Return, from the lines below, each one that includes the word "Scene".

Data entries
# # # #

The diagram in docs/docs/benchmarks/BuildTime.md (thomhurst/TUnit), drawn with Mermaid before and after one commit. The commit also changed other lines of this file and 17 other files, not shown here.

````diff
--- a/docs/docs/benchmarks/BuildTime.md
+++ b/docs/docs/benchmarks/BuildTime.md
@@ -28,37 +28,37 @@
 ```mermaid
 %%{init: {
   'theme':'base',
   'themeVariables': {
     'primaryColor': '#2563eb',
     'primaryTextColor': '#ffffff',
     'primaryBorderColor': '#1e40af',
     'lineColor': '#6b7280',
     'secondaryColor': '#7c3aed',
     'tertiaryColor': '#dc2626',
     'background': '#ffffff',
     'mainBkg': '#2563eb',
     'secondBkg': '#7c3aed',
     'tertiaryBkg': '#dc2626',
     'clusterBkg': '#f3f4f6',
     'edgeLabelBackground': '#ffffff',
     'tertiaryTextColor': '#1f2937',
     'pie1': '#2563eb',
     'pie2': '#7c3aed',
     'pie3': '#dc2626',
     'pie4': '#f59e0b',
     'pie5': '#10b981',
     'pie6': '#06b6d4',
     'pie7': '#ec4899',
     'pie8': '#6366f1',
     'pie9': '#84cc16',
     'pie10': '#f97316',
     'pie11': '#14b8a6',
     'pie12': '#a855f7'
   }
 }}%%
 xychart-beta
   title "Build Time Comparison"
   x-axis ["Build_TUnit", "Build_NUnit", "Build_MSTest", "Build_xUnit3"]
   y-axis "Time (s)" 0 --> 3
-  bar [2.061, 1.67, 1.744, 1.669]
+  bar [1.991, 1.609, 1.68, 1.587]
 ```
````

# # # #

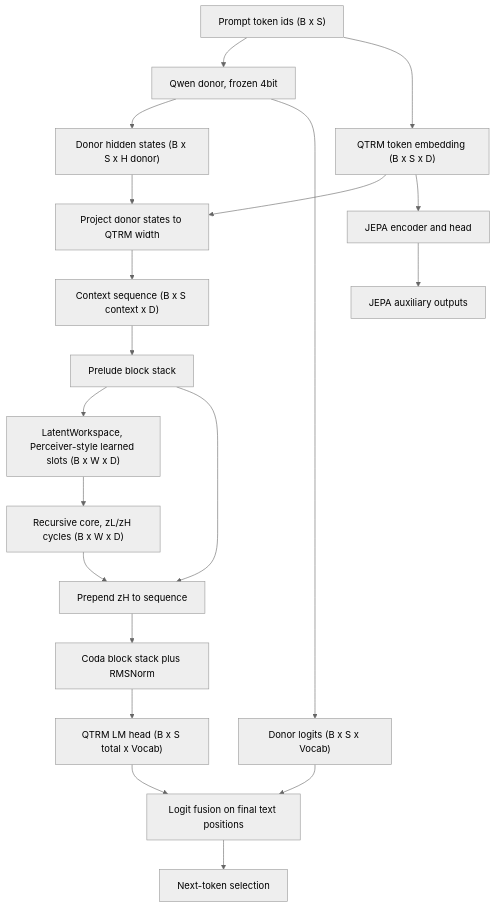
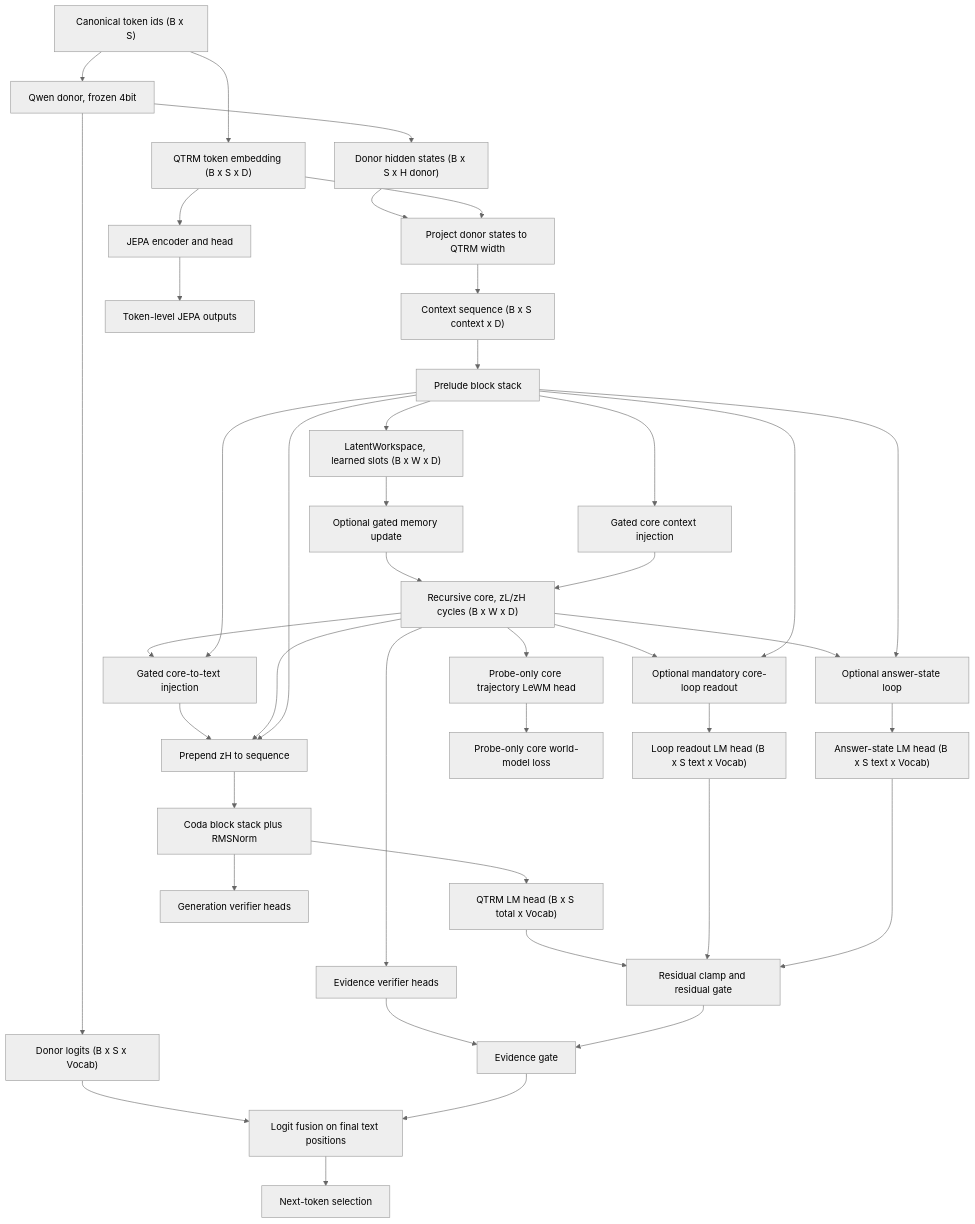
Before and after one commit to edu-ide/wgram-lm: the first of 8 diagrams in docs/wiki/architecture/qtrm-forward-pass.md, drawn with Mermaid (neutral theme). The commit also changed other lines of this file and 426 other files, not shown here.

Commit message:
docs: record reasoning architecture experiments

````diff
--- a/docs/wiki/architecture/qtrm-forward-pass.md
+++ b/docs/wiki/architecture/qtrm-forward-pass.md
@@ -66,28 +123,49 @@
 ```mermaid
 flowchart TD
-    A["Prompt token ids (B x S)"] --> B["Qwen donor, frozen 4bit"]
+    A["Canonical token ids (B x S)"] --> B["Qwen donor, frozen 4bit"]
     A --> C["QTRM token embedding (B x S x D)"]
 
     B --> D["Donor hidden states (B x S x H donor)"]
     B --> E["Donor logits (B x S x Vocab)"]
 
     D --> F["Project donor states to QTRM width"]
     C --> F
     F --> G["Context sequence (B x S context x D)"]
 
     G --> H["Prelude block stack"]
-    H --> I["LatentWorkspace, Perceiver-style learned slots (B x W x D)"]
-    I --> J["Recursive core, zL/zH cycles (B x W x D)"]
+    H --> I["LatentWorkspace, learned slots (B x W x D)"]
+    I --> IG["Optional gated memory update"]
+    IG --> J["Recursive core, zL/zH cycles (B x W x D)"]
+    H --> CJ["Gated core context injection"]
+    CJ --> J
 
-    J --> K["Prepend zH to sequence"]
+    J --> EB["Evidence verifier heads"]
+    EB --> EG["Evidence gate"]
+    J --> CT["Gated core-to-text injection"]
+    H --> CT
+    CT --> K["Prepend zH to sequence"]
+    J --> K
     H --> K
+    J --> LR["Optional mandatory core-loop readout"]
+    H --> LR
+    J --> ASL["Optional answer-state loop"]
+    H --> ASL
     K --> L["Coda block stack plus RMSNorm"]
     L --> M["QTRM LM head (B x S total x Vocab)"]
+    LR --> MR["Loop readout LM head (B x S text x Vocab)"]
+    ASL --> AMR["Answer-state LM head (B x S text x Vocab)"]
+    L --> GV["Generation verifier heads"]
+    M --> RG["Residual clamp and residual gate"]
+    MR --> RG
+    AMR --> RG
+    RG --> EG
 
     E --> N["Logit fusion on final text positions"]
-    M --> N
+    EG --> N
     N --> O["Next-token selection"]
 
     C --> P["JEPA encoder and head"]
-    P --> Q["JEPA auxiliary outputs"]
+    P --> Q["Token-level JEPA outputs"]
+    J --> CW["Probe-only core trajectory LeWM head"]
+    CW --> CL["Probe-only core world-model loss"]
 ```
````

# # # #

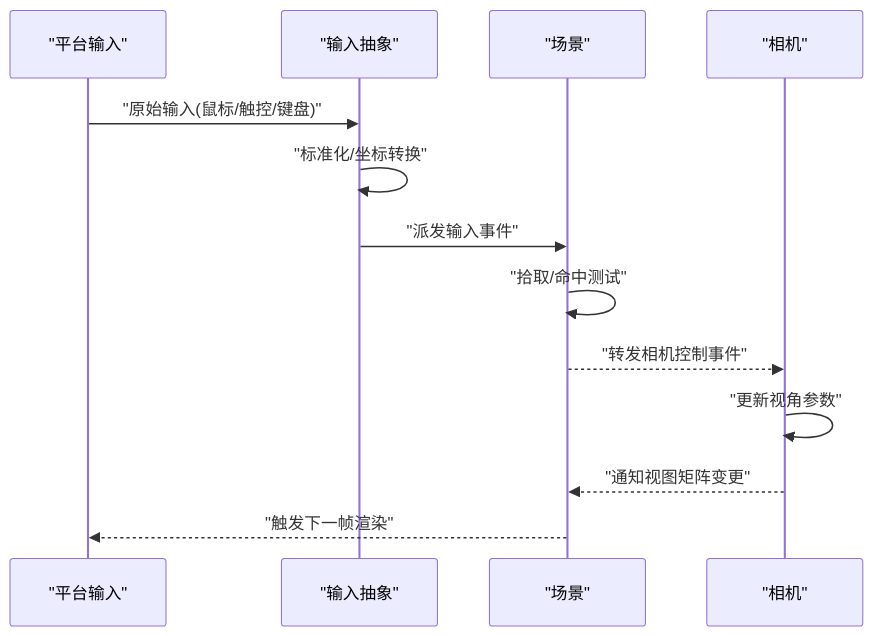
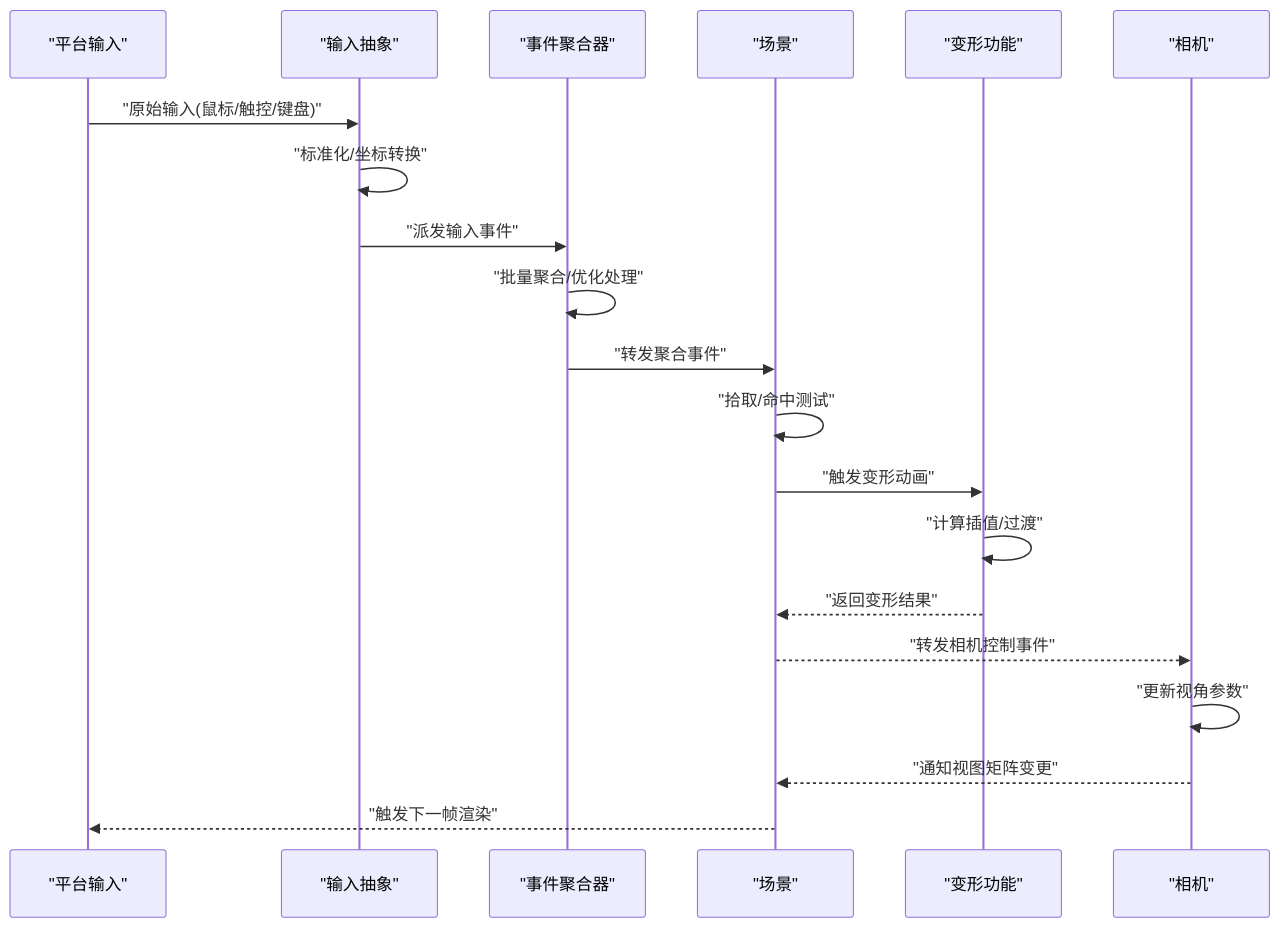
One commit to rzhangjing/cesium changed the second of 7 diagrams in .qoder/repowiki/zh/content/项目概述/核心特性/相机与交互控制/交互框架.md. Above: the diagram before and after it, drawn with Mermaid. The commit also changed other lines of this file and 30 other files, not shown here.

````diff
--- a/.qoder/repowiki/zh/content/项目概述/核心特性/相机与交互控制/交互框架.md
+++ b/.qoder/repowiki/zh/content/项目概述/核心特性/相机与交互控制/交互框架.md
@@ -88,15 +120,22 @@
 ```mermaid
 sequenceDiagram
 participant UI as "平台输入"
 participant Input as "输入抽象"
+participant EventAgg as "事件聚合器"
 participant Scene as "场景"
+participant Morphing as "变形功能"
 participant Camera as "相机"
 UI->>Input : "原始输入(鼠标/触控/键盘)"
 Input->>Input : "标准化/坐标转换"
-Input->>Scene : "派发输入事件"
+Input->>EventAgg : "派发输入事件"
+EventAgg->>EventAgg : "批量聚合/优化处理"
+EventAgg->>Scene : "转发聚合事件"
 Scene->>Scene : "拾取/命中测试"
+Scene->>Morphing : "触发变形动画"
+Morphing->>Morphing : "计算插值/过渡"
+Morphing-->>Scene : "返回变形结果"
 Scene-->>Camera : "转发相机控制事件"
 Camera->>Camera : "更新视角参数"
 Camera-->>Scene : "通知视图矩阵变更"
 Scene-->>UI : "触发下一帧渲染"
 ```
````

# # # #

Exercise answer:
 participant Scene as "场景"
-Input->>Scene : "派发输入事件"
+EventAgg->>Scene : "转发聚合事件"
 Scene->>Scene : "拾取/命中测试"
+Scene->>Morphing : "触发变形动画"
+Morphing-->>Scene : "返回变形结果"
 Scene-->>Camera : "转发相机控制事件"
 Camera-->>Scene : "通知视图矩阵变更"
 Scene-->>UI : "触发下一帧渲染"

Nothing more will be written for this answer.